Working from the entries below, tally each line that holds "Harare". Give the tally and nothing else.

RAW DATA START

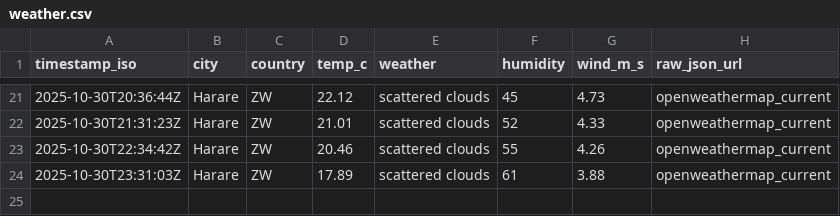
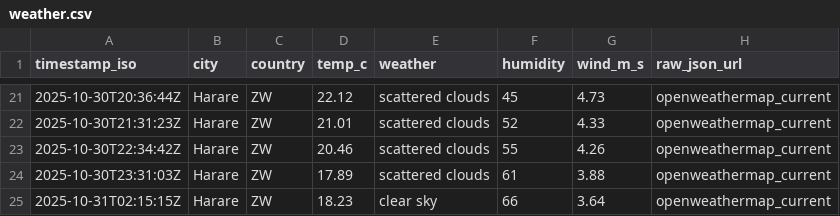
Before and after one commit to AlistairTomori1/weather, a CSV file: data/weather.csv, drawn as a sheet; only a part is shown, gaps mark what is left out.

Commit message:
chore(weather): append weather for 2025-10-31

```diff
--- a/data/weather.csv
+++ b/data/weather.csv
@@ -24 +24,2 @@ timestamp_iso,city,country,temp_c,weather,humidity,wind_m_s,raw_json_url
 2025-10-30T23:31:03Z,Harare,ZW,17.89,"scattered clouds",61,3.88,openweathermap_current
+2025-10-31T02:15:15Z,Harare,ZW,18.23,"clear sky",66,3.64,openweathermap_current
```
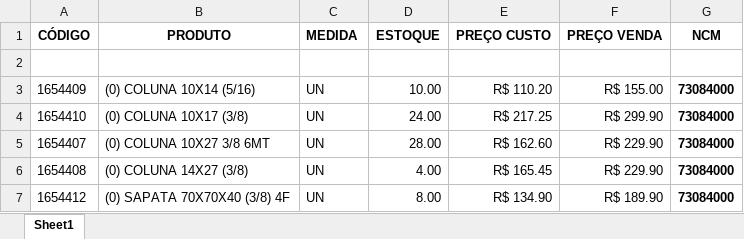
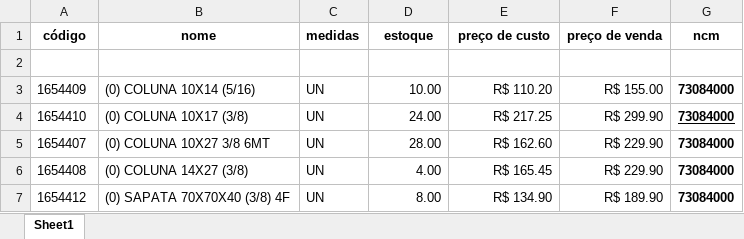
Before and after one commit to theeuzs/pdv-vila-verde, an Excel workbook: pdv-backend/produtos.xlsx, sheet Sheet1, drawn as a sheet; only a part is shown; values as stored, in another font and other column widths than the file's, no borders; removed rows and columns are numbered as before the commit, all else as after; the diff names each change by its address in the sheet, - before the commit and + after, or states it on an @@ line.

```diff
--- a/pdv-backend/produtos.xlsx (sheet Sheet1)
+++ b/pdv-backend/produtos.xlsx (sheet Sheet1)
-row 1: CÓDIGO | PRODUTO | MEDIDA | ESTOQUE | PREÇO CUSTO | PREÇO VENDA | NCM
+row 1: código | nome | medidas | estoque | preço de custo | preço de venda | ncm
-G4 underline: off
+G4 underline: on
```
Also changed, not shown: 3 other files.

RAW DATA END

EXERCISE ANSWER
2